Web document revisions
• • • • • • •
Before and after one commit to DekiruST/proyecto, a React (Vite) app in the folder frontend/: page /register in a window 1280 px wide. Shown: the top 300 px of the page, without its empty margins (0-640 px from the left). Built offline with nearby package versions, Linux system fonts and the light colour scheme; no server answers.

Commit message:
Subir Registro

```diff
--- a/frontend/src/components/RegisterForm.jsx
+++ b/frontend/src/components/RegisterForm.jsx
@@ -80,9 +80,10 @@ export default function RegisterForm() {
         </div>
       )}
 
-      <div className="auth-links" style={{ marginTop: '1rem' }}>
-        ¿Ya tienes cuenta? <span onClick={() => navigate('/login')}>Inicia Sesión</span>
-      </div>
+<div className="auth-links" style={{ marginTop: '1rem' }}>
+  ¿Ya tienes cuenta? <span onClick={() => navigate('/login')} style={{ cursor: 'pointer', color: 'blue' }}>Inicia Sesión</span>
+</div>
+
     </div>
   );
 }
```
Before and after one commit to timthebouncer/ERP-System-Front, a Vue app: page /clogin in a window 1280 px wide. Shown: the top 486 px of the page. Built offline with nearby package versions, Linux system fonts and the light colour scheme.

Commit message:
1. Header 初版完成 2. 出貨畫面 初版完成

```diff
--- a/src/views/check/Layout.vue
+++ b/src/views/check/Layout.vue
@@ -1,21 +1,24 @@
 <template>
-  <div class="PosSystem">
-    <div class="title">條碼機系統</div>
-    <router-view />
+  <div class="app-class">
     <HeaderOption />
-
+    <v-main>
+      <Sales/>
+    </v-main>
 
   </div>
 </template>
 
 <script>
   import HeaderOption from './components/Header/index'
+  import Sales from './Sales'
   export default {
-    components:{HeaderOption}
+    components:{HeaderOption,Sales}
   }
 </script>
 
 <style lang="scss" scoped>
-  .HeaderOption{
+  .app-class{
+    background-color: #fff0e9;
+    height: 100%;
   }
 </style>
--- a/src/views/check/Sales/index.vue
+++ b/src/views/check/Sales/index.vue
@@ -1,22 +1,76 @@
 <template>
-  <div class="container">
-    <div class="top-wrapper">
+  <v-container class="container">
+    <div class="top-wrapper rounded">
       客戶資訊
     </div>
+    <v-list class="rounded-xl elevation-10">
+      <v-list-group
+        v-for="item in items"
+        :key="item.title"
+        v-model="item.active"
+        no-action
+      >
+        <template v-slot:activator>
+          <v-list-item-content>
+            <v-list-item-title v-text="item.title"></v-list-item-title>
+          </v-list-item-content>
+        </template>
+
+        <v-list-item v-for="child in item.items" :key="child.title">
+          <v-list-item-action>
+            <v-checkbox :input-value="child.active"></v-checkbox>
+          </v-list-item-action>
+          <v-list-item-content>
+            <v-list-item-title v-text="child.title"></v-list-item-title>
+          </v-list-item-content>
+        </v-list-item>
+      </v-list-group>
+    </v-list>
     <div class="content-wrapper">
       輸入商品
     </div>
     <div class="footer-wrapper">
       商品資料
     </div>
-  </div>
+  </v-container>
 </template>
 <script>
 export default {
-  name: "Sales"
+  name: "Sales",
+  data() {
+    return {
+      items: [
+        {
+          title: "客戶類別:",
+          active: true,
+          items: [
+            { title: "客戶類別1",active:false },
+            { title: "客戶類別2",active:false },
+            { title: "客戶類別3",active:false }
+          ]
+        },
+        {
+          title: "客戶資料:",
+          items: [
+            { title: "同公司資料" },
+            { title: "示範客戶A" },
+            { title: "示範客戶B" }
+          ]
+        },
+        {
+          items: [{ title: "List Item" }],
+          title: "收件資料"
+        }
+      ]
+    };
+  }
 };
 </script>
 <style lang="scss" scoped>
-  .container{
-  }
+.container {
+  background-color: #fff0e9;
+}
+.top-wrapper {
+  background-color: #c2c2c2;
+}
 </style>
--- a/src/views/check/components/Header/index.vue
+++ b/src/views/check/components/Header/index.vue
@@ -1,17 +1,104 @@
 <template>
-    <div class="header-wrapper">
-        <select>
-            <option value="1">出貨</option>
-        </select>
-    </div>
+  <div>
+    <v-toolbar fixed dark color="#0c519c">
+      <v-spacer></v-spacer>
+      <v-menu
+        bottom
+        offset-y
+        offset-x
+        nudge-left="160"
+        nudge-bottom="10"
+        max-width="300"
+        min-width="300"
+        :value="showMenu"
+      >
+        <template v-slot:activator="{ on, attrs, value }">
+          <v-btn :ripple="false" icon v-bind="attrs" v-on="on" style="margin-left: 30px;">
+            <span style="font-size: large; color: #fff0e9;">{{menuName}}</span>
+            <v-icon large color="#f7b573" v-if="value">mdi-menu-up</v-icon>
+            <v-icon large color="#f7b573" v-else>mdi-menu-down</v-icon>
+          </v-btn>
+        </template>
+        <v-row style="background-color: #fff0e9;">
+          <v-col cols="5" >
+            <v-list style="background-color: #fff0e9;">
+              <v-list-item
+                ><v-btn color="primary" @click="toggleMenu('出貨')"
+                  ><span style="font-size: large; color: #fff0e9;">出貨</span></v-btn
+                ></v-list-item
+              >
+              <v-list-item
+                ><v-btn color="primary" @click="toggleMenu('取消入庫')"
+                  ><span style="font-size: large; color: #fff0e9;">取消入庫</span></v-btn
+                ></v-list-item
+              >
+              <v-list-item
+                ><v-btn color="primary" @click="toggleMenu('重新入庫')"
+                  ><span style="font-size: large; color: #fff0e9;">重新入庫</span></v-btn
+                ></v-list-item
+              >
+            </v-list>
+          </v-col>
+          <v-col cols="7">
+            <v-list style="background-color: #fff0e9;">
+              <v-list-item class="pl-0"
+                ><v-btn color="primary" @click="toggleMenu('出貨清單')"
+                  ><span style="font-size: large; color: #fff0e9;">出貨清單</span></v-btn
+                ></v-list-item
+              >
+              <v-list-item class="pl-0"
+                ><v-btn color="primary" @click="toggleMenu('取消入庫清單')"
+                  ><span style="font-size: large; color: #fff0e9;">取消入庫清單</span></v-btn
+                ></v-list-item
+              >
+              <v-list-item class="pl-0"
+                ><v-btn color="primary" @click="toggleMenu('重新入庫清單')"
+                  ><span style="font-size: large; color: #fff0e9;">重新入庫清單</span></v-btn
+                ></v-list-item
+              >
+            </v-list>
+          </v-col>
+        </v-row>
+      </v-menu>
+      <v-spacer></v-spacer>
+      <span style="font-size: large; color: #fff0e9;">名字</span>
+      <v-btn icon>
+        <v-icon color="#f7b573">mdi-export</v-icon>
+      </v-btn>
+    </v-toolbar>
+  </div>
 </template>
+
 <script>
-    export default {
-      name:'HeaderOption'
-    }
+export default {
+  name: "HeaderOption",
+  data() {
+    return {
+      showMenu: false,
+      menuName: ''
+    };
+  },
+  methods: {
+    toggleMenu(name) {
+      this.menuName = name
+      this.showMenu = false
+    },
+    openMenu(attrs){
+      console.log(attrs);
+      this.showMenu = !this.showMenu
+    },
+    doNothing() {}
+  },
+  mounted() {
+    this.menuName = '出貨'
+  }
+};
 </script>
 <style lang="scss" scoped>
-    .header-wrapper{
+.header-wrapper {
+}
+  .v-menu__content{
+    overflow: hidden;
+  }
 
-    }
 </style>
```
• • • • • • •
What you should produce is an exact copy of the records above.

Before and after one commit to DekiruST/proyecto, a React (Vite) app in the folder frontend/: page /register in a window 1280 px wide. Shown: the top 300 px of the page, without its empty margins (0-640 px from the left). Built offline with nearby package versions, Linux system fonts and the light colour scheme; no server answers.

Commit message:
Subir Registro

```diff
--- a/frontend/src/components/RegisterForm.jsx
+++ b/frontend/src/components/RegisterForm.jsx
@@ -80,9 +80,10 @@ export default function RegisterForm() {
         </div>
       )}
 
-      <div className="auth-links" style={{ marginTop: '1rem' }}>
-        ¿Ya tienes cuenta? <span onClick={() => navigate('/login')}>Inicia Sesión</span>
-      </div>
+<div className="auth-links" style={{ marginTop: '1rem' }}>
+  ¿Ya tienes cuenta? <span onClick={() => navigate('/login')} style={{ cursor: 'pointer', color: 'blue' }}>Inicia Sesión</span>
+</div>
+
     </div>
   );
 }
```
Before and after one commit to timthebouncer/ERP-System-Front, a Vue app: page /clogin in a window 1280 px wide. Shown: the top 486 px of the page. Built offline with nearby package versions, Linux system fonts and the light colour scheme.

Commit message:
1. Header 初版完成 2. 出貨畫面 初版完成

```diff
--- a/src/views/check/Layout.vue
+++ b/src/views/check/Layout.vue
@@ -1,21 +1,24 @@
 <template>
-  <div class="PosSystem">
-    <div class="title">條碼機系統</div>
-    <router-view />
+  <div class="app-class">
     <HeaderOption />
-
+    <v-main>
+      <Sales/>
+    </v-main>
 
   </div>
 </template>
 
 <script>
   import HeaderOption from './components/Header/index'
+  import Sales from './Sales'
   export default {
-    components:{HeaderOption}
+    components:{HeaderOption,Sales}
   }
 </script>
 
 <style lang="scss" scoped>
-  .HeaderOption{
+  .app-class{
+    background-color: #fff0e9;
+    height: 100%;
   }
 </style>
--- a/src/views/check/Sales/index.vue
+++ b/src/views/check/Sales/index.vue
@@ -1,22 +1,76 @@
 <template>
-  <div class="container">
-    <div class="top-wrapper">
+  <v-container class="container">
+    <div class="top-wrapper rounded">
       客戶資訊
     </div>
+    <v-list class="rounded-xl elevation-10">
+      <v-list-group
+        v-for="item in items"
+        :key="item.title"
+        v-model="item.active"
+        no-action
+      >
+        <template v-slot:activator>
+          <v-list-item-content>
+            <v-list-item-title v-text="item.title"></v-list-item-title>
+          </v-list-item-content>
+        </template>
+
+        <v-list-item v-for="child in item.items" :key="child.title">
+          <v-list-item-action>
+            <v-checkbox :input-value="child.active"></v-checkbox>
+          </v-list-item-action>
+          <v-list-item-content>
+            <v-list-item-title v-text="child.title"></v-list-item-title>
+          </v-list-item-content>
+        </v-list-item>
+      </v-list-group>
+    </v-list>
     <div class="content-wrapper">
       輸入商品
     </div>
     <div class="footer-wrapper">
       商品資料
     </div>
-  </div>
+  </v-container>
 </template>
 <script>
 export default {
-  name: "Sales"
+  name: "Sales",
+  data() {
+    return {
+      items: [
+        {
+          title: "客戶類別:",
+          active: true,
+          items: [
+            { title: "客戶類別1",active:false },
+            { title: "客戶類別2",active:false },
+            { title: "客戶類別3",active:false }
+          ]
+        },
+        {
+          title: "客戶資料:",
+          items: [
+            { title: "同公司資料" },
+            { title: "示範客戶A" },
+            { title: "示範客戶B" }
+          ]
+        },
+        {
+          items: [{ title: "List Item" }],
+          title: "收件資料"
+        }
+      ]
+    };
+  }
 };
 </script>
 <style lang="scss" scoped>
-  .container{
-  }
+.container {
+  background-color: #fff0e9;
+}
+.top-wrapper {
+  background-color: #c2c2c2;
+}
 </style>
--- a/src/views/check/components/Header/index.vue
+++ b/src/views/check/components/Header/index.vue
@@ -1,17 +1,104 @@
 <template>
-    <div class="header-wrapper">
-        <select>
-            <option value="1">出貨</option>
-        </select>
-    </div>
+  <div>
+    <v-toolbar fixed dark color="#0c519c">
+      <v-spacer></v-spacer>
+      <v-menu
+        bottom
+        offset-y
+        offset-x
+        nudge-left="160"
+        nudge-bottom="10"
+        max-width="300"
+        min-width="300"
+        :value="showMenu"
+      >
+        <template v-slot:activator="{ on, attrs, value }">
+          <v-btn :ripple="false" icon v-bind="attrs" v-on="on" style="margin-left: 30px;">
+            <span style="font-size: large; color: #fff0e9;">{{menuName}}</span>
+            <v-icon large color="#f7b573" v-if="value">mdi-menu-up</v-icon>
+            <v-icon large color="#f7b573" v-else>mdi-menu-down</v-icon>
+          </v-btn>
+        </template>
+        <v-row style="background-color: #fff0e9;">
+          <v-col cols="5" >
+            <v-list style="background-color: #fff0e9;">
+              <v-list-item
+                ><v-btn color="primary" @click="toggleMenu('出貨')"
+                  ><span style="font-size: large; color: #fff0e9;">出貨</span></v-btn
+                ></v-list-item
+              >
+              <v-list-item
+                ><v-btn color="primary" @click="toggleMenu('取消入庫')"
+                  ><span style="font-size: large; color: #fff0e9;">取消入庫</span></v-btn
+                ></v-list-item
+              >
+              <v-list-item
+                ><v-btn color="primary" @click="toggleMenu('重新入庫')"
+                  ><span style="font-size: large; color: #fff0e9;">重新入庫</span></v-btn
+                ></v-list-item
+              >
+            </v-list>
+          </v-col>
+          <v-col cols="7">
+            <v-list style="background-color: #fff0e9;">
+              <v-list-item class="pl-0"
+                ><v-btn color="primary" @click="toggleMenu('出貨清單')"
+                  ><span style="font-size: large; color: #fff0e9;">出貨清單</span></v-btn
+                ></v-list-item
+              >
+              <v-list-item class="pl-0"
+                ><v-btn color="primary" @click="toggleMenu('取消入庫清單')"
+                  ><span style="font-size: large; color: #fff0e9;">取消入庫清單</span></v-btn
+                ></v-list-item
+              >
+              <v-list-item class="pl-0"
+                ><v-btn color="primary" @click="toggleMenu('重新入庫清單')"
+                  ><span style="font-size: large; color: #fff0e9;">重新入庫清單</span></v-btn
+                ></v-list-item
+              >
+            </v-list>
+          </v-col>
+        </v-row>
+      </v-menu>
+      <v-spacer></v-spacer>
+      <span style="font-size: large; color: #fff0e9;">名字</span>
+      <v-btn icon>
+        <v-icon color="#f7b573">mdi-export</v-icon>
+      </v-btn>
+    </v-toolbar>
+  </div>
 </template>
+
 <script>
-    export default {
-      name:'HeaderOption'
-    }
+export default {
+  name: "HeaderOption",
+  data() {
+    return {
+      showMenu: false,
+      menuName: ''
+    };
+  },
+  methods: {
+    toggleMenu(name) {
+      this.menuName = name
+      this.showMenu = false
+    },
+    openMenu(attrs){
+      console.log(attrs);
+      this.showMenu = !this.showMenu
+    },
+    doNothing() {}
+  },
+  mounted() {
+    this.menuName = '出貨'
+  }
+};
 </script>
 <style lang="scss" scoped>
-    .header-wrapper{
+.header-wrapper {
+}
+  .v-menu__content{
+    overflow: hidden;
+  }
 
-    }
 </style>
```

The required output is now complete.